Top 5 Suitcases
- Upright: 21" x 13" x 7.5" (with wheels)
- Tote bag: 14"x 11" x 5.5"
- Multi-directional 4-wheel spinners for smooth, 360-degree movement
- Durable, lightweight hardside ABS exterior with molded corner guard reinforcements and a...
- Lightweight durable ABS material
- 28" SPINNER LUGGAGE maximizes your packing power and is the ideal checked bag for longer trips
- PACKING Dimensions: 27.6" x 20.0" x 13.0", OVERALL Dimensions: 31.1" x 20.95" x 13.78", 9.5 lbs.
Solving the Case: Luggage Basics
Decide How You’ll Use It
Is it for flying, driving, cruising, or some other purpose? For airplane travel, familiarize yourself with the luggage rules of the airlines you plan to patronize. If it’s for road trips, look for bags that are pliable enough to maximize your trunk space. For cruise ships—which stack baggage in the boat’s belly before departure—flat, rigid luggage is optimal.
Consider How You’ll Store It
Once the luggage gets home, where will you put it? Hard-sided bags are the most unforgiving; you can’t squeeze them into a storage space. Soft-sided, structured bags have a little forgiveness on the front and back, but the footprint is fixed. If you have no place to store a stand-up suitcase, you may have to limit yourself to unstructured duffels or new collapsible bags.
Know Which Size You Need
This will depend mainly on the length of your trip and, if you are flying, airline luggage restrictions. It also depends on your own habits. Some people can pack for two weeks in their carry-on and an under seat personal item.
Soft-Sided or Ironsides?
Soft-sided luggage continues to dominate the market, but hard-sided is quickly gaining popularity because of newer lightweight materials.
Soft-sided luggage is made of fabrics that move and yield, usually a woven nylon fabric, such as Cordura or ballistic nylon. Ballistic is the shinier of the two and over time can abrade, but abrasions will not compromise the strength of the fabric. Cordura is a little softer and abrasion-resistant, preferable for an over-the-shoulder bag. If you consider a suitcase made of ripstop nylon, or “parachute material,” make sure that it is a high-denier (pronounced duh-NEER) fabric. Fabric denier is a measurement of weight, not quality.
Today’s hard-shell or hard-sided luggage is made with high-tech plastics such as ABS and polycarbonate, which are both lightweight and durable. ABS is the lightest, but polycarbonate is more durable. The most durable, but also the heaviest, is aluminum. Hard-sided luggage sometimes features a 50/50-split opening, allowing you to pack two sides equally and stabilize the contents with an X-strap or middle divider. Note: Because they close like a clamshell, you need double the surface space to open these. Most hard-sides are built this way, but some on the market have a top-lid opening.
Time to Upgrade? Some Shopping Tips.
Take a Tape Measure

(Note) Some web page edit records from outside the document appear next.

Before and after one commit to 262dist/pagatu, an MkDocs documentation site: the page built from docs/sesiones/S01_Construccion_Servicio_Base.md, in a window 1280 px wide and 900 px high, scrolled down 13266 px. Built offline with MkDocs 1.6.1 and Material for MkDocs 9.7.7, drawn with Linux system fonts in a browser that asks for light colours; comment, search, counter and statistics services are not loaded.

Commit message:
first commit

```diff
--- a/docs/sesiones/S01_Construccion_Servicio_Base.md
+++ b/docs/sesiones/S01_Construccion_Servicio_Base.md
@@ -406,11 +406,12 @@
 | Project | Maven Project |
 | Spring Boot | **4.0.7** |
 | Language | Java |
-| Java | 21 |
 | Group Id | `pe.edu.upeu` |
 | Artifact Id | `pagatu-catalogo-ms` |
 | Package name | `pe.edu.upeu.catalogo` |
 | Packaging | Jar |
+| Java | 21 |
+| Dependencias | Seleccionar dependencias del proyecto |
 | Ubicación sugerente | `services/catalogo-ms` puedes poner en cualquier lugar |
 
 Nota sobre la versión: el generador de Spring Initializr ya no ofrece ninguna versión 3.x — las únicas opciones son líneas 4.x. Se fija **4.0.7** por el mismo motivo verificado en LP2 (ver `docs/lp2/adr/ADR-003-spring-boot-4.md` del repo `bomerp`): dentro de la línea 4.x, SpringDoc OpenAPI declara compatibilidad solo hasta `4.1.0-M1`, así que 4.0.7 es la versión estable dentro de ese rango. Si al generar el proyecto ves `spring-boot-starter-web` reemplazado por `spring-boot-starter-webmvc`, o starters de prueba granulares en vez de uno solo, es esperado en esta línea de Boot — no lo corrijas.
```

Don’t pay attention to tags, labels, or promotions that proclaim “official carry-on luggage.” There’s no regulation that dictates carry-on size—airlines impose their own restrictions, and the limits can vary among airlines and even among aircraft. Know the rules of the airlines you plan to fly. Measure the dimensions yourself and make sure the measurements account for all parts, including outer pouches, wheels, and handles.
Hold That Handle

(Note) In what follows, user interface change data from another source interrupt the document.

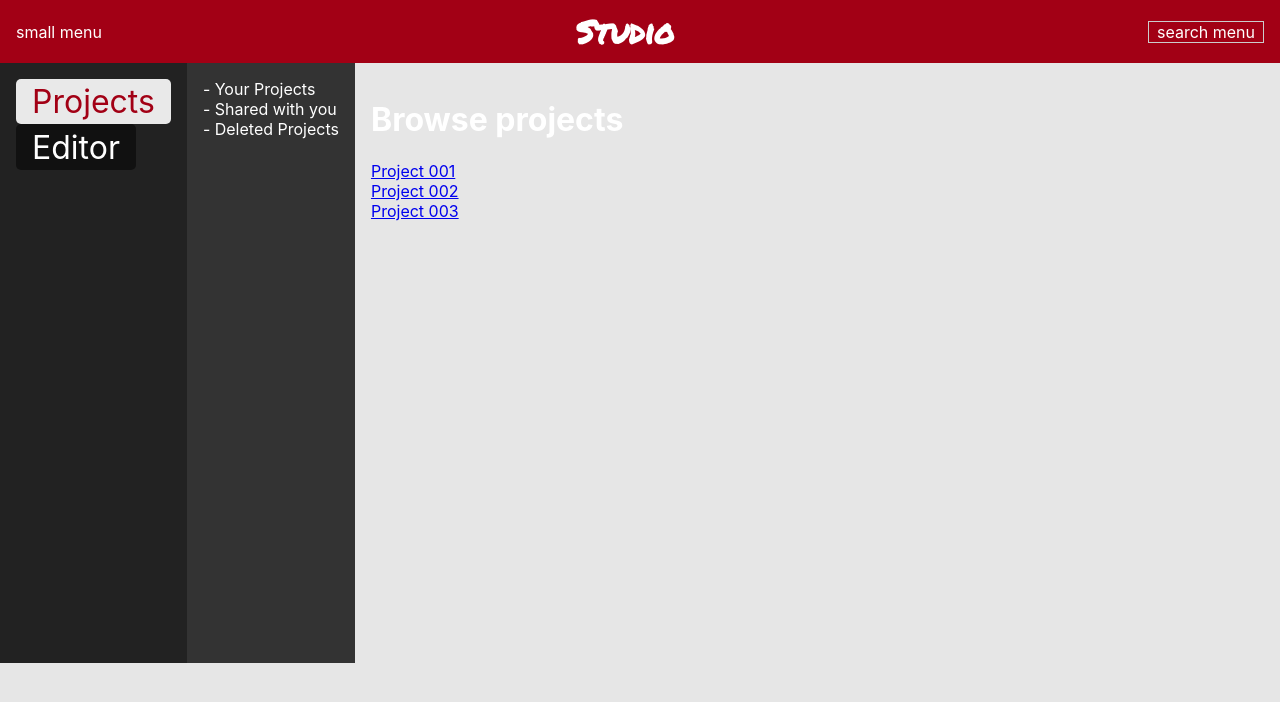
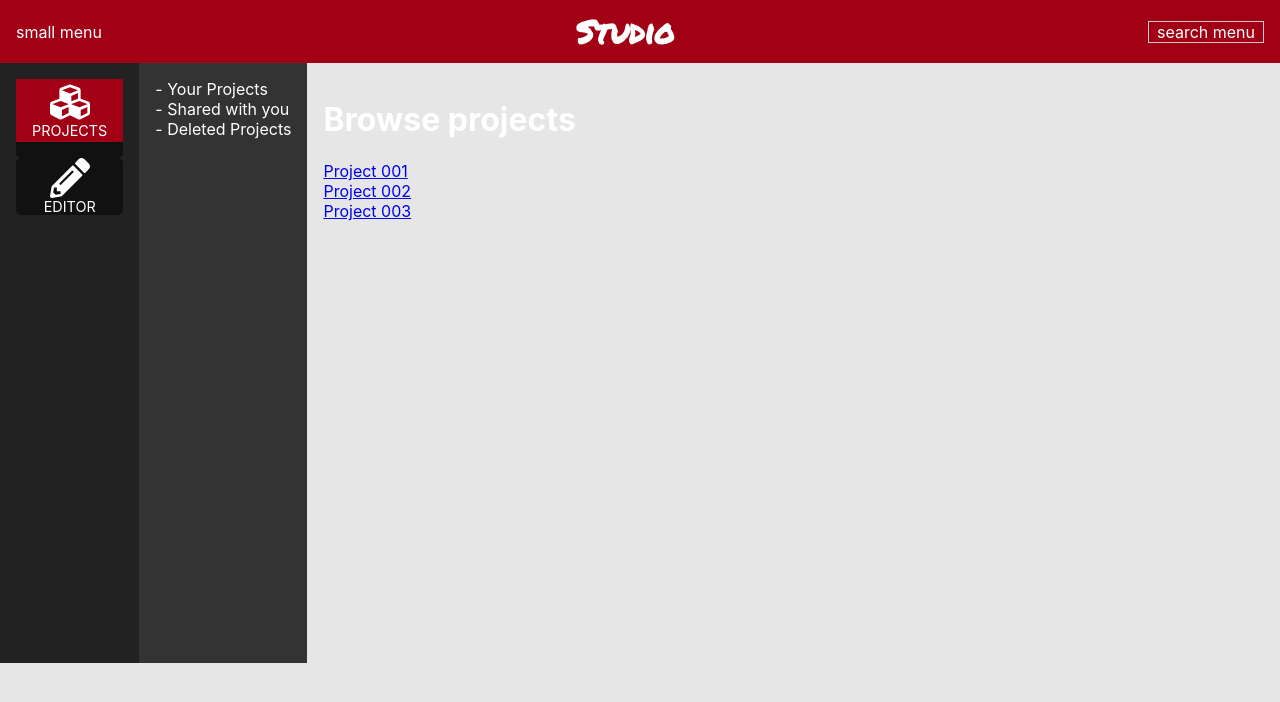
Before and after one commit to TurboTractopelle/hookedonafeeling, a React (Create React App) app in the folder front/: page /project in a window 1280 px wide. Shown: the top 702 px of the page. Built offline with nearby package versions, Linux system fonts and the light colour scheme; the HTML template or start-up script is replaced by a standard one.

Commit message:
feat: add icons

```diff
--- a/front/src/App.css
+++ b/front/src/App.css
@@ -63,15 +63,30 @@ main .MainMenu .primary ul {
 	flex-direction: column;
 }
 
-main .MainMenu .primary ul li a,
-main .MainMenu .primary ul li .link {
+main .MainMenu .primary ul li {
 	display: inline-block;
-	font-size: 2rem;
+	font-size: 2.5rem;
 	background: rgba(0, 0, 0, 0.5);
 	color: #fff;
 	text-decoration: none;
+	padding: 0;
+	border-radius: 5px;
+	display: flex;
+	flex-direction: column;
+	align-items: center;
+}
+main .MainMenu .primary ul li a {
+	text-decoration: none;
+	display: flex;
+	flex-direction: column;
+	align-items: center;
+	color: #fff;
 	padding: 0.2rem 1rem;
-	border-radius: 5px;
+	margin-bottom: 1rem;
+}
+main .MainMenu .primary ul li span {
+	font-size: 0.9rem;
+	text-transform: uppercase;
 }
 
 main .MainMenu .primary ul li a:hover {
@@ -79,8 +94,8 @@ main .MainMenu .primary ul li a:hover {
 }
 
 main .MainMenu .primary ul li a.active {
-	background: rgba(255, 255, 255, 0.9);
-	color: #a20015;
+	background: #a20015;
+	color: #fff;
 }
 
 .SubMenu {
--- a/front/src/containers/MainMenu/MainMenu.js
+++ b/front/src/containers/MainMenu/MainMenu.js
@@ -1,6 +1,9 @@
 import React, { Component } from "react";
 import { NavLink } from "react-router-dom";
 import SubMenu from "../../components/SubMenu/SubMenu";
+import { FontAwesomeIcon } from "@fortawesome/react-fontawesome";
+import { faCubes } from "@fortawesome/free-solid-svg-icons";
+import { faPencilAlt } from "@fortawesome/free-solid-svg-icons";
 
 export default class MainMenu extends Component {
 	render() {
@@ -10,10 +13,12 @@ export default class MainMenu extends Component {
 					<ul>
 						<li>
 							<NavLink to="/project" exact>
-								Projects
+								<FontAwesomeIcon icon={faCubes} />
+								<span>Projects</span>
 							</NavLink>
 						</li>
 						<li>
+							<FontAwesomeIcon icon={faPencilAlt} />
 							<span className="link">Editor</span>
 						</li>
 					</ul>
```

Check the wrist angle and the feel of the grip. For maximum durability, the handle should have little to no wiggling or rattling as you pull the bag. Also, check for smooth movement as you pull it up and retract it.
Wheel It Around

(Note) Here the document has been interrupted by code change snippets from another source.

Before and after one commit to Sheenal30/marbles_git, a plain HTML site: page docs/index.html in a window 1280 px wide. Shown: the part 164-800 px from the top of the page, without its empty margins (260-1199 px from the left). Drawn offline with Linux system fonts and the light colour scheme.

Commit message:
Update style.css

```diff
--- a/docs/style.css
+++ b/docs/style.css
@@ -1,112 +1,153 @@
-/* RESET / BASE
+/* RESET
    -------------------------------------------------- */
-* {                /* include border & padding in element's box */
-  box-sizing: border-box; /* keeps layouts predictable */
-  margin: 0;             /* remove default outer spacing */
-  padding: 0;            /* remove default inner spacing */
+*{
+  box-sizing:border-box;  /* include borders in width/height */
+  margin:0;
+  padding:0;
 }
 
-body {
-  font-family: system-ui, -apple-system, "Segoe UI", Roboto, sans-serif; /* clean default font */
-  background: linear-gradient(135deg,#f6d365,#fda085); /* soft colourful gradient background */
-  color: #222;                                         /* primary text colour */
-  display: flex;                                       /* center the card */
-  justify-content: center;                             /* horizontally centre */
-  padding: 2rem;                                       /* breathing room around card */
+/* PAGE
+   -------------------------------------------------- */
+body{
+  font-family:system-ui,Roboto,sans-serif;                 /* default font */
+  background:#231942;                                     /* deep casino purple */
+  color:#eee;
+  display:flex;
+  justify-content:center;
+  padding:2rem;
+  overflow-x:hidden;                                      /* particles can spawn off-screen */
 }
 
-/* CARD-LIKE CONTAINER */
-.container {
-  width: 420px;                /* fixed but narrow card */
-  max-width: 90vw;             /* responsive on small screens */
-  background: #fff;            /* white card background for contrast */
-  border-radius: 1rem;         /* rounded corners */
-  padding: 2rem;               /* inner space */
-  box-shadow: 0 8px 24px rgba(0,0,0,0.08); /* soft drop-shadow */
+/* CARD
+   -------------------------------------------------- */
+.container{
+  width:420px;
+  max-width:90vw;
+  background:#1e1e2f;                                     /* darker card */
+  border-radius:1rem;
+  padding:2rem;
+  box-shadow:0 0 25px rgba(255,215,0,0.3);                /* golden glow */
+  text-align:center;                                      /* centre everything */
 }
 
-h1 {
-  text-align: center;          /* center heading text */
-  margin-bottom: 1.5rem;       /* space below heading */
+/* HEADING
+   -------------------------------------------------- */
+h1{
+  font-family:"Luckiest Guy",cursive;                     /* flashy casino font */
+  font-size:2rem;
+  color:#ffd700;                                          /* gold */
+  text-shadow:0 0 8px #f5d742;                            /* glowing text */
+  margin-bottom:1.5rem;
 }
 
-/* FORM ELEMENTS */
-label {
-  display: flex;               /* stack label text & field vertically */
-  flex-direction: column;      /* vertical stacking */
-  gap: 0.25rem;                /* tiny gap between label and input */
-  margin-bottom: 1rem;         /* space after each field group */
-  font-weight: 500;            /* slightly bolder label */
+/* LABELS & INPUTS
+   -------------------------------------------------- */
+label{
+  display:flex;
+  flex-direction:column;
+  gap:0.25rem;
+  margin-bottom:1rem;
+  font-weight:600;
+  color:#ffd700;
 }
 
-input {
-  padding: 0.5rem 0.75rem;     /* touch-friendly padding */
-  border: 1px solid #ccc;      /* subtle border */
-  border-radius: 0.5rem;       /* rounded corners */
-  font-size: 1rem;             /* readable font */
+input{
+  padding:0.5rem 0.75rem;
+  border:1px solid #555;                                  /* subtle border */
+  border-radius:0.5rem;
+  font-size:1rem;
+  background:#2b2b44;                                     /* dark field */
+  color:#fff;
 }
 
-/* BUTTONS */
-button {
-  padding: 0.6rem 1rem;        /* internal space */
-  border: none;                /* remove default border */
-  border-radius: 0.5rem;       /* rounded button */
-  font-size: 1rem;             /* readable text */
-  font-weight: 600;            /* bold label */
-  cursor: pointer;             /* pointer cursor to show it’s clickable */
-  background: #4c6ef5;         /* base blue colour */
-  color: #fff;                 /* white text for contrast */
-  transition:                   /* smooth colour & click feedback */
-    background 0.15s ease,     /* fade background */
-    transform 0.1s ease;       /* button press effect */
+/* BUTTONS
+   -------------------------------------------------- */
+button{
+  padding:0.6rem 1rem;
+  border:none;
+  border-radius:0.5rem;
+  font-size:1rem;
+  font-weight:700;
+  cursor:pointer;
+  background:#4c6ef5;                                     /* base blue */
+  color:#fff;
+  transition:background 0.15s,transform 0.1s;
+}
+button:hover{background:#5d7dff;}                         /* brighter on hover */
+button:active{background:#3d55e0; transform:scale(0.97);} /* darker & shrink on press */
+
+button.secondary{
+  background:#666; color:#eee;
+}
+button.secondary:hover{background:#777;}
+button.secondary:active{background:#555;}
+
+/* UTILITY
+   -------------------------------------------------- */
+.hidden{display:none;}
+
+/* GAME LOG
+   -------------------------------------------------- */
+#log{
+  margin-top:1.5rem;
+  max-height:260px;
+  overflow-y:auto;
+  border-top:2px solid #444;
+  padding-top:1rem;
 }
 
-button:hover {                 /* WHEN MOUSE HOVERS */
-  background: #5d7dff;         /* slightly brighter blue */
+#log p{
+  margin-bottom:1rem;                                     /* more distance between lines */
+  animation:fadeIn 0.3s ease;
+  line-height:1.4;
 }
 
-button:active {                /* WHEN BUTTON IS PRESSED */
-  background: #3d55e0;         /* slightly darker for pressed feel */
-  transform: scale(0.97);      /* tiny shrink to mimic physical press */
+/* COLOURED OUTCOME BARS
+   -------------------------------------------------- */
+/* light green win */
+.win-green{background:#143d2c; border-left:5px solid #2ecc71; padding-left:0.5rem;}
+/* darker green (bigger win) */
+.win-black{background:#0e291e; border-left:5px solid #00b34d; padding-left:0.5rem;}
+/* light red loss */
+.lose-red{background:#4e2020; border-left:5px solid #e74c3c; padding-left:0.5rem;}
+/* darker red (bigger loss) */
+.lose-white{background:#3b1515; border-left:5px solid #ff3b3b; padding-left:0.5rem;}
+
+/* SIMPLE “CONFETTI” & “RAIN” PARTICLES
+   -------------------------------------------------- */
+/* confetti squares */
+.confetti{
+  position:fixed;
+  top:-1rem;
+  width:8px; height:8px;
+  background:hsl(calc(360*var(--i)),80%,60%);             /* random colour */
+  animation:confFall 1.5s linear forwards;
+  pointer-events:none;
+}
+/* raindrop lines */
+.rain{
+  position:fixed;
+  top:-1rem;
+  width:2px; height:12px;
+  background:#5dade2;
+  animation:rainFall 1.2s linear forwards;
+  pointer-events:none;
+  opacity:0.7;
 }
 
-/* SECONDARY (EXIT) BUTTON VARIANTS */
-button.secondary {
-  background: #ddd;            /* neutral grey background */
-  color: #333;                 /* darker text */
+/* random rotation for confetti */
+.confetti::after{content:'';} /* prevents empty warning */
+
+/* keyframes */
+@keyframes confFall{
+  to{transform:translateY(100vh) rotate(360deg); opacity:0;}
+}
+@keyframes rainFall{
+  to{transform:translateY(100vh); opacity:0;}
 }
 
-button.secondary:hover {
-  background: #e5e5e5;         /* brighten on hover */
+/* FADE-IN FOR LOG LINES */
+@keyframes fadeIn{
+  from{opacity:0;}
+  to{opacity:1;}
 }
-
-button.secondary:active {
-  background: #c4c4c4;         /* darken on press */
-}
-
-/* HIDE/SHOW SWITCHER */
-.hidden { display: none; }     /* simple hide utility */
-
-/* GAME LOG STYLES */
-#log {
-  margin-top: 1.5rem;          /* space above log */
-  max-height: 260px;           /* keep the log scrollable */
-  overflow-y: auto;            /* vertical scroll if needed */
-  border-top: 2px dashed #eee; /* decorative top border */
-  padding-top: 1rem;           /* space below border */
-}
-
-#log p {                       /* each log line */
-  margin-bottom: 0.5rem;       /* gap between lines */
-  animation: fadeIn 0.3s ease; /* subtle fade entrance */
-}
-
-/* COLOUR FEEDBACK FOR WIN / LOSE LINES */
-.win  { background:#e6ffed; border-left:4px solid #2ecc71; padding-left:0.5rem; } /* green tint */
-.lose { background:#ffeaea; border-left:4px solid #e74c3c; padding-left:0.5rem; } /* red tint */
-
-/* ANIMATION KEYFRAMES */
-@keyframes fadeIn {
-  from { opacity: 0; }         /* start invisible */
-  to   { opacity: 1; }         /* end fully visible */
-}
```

The wheels should roll smoothly and stay in place. Gently jiggle the wheels with your hands to make sure they are firmly attached.
Check the Interior Capacity
The outside measurements are important but don’t forget to consider how roomy the inside is. This can be difficult to do because many manufacturers do not disclose the interior volume. Look for the features that maximize interior space. These include:
• Squared edges: Interior volume is sacrificed with curved corners.
• Integrated outer compartments: Outside zip compartments should be on the same geometric plane as the main part of the bag—protrusions waste space.
• No wheels or handles: If you really need to make the most of every interior inch, forgo wheels and handles. They impinge on total packable space.
Check the Warranty
If you want your bag for the long haul, get the one with the best manufacturer’s warranty. A lifetime warranty to repair or replace the bag is, of course, the best option.